▶ [WHAT THIS TASK INVOLVES]
Should pictures appear among the records, leave them out, and copy exactly only the lines from the first through the one with "False, [], 0, 0.0", inclusive.

□ □ □ □ □ □ □

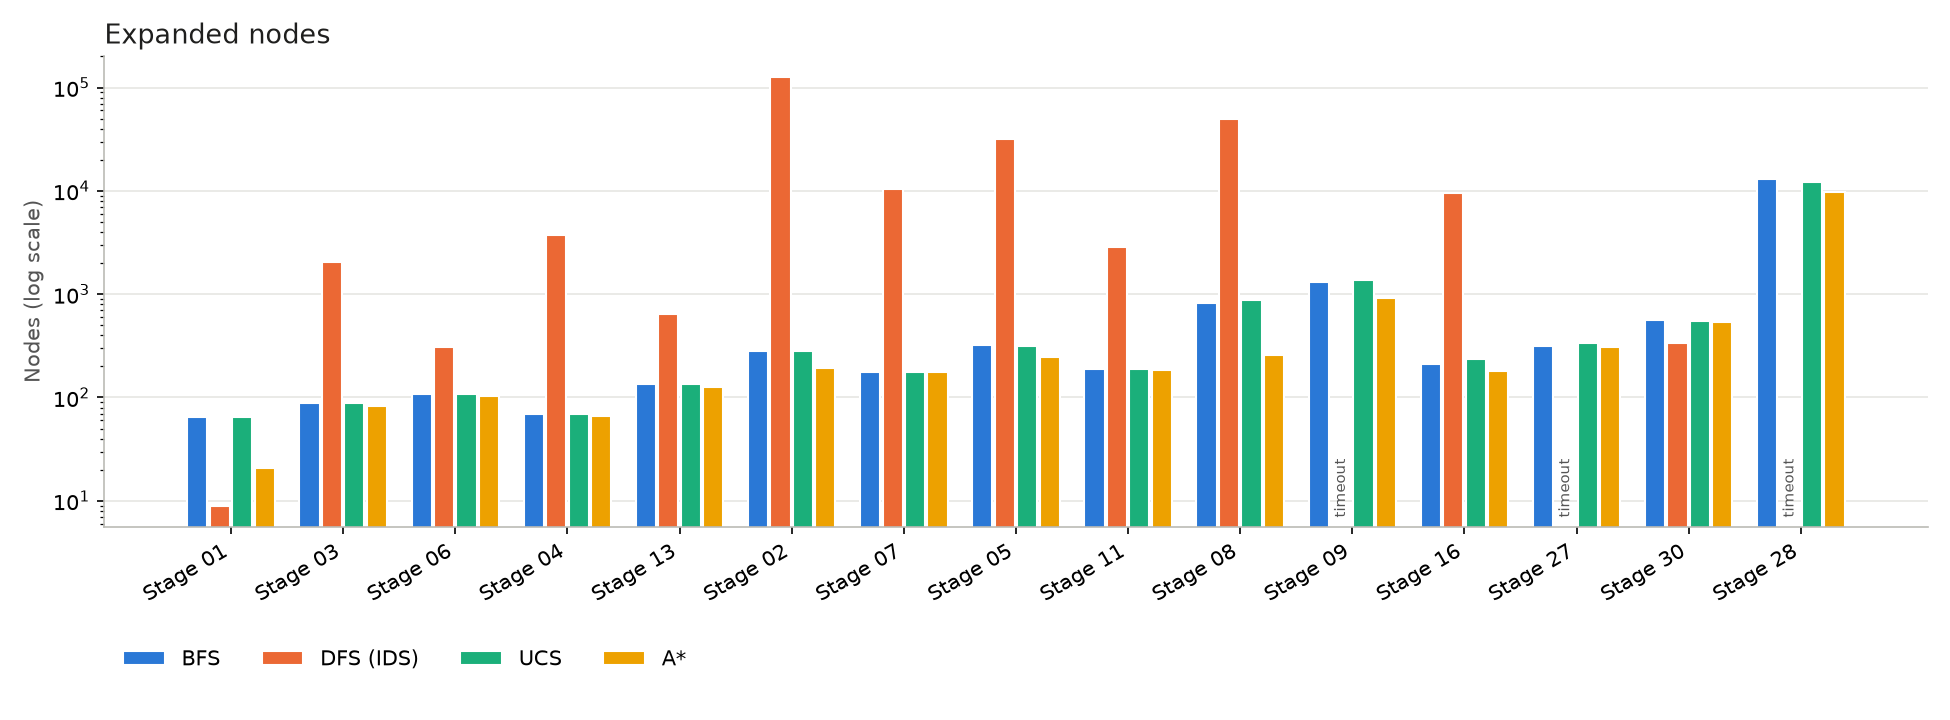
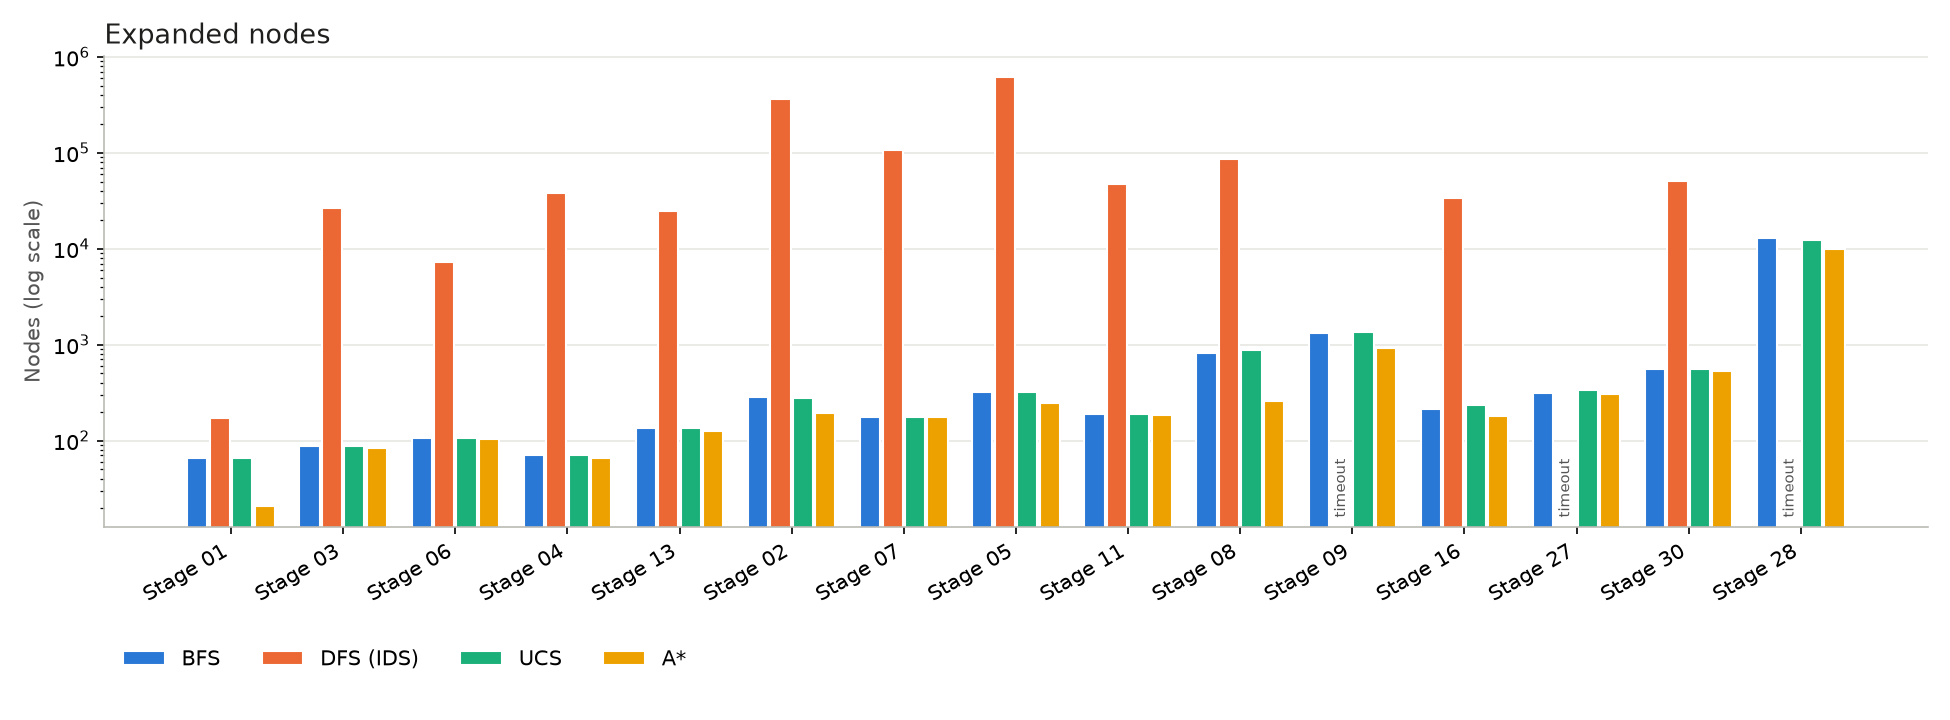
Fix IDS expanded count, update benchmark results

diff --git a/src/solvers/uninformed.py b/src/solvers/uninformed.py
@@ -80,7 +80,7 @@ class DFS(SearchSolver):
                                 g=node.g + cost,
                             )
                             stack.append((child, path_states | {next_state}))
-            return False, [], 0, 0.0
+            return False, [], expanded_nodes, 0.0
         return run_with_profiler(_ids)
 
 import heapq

□ □ □ □ □ □ □

▶ [EXERCISE OUTPUT]
Fix IDS expanded count, update benchmark results

diff --git a/src/solvers/uninformed.py b/src/solvers/uninformed.py
@@ -80,7 +80,7 @@ class DFS(SearchSolver):
                                 g=node.g + cost,
                             )
                             stack.append((child, path_states | {next_state}))
-            return False, [], 0, 0.0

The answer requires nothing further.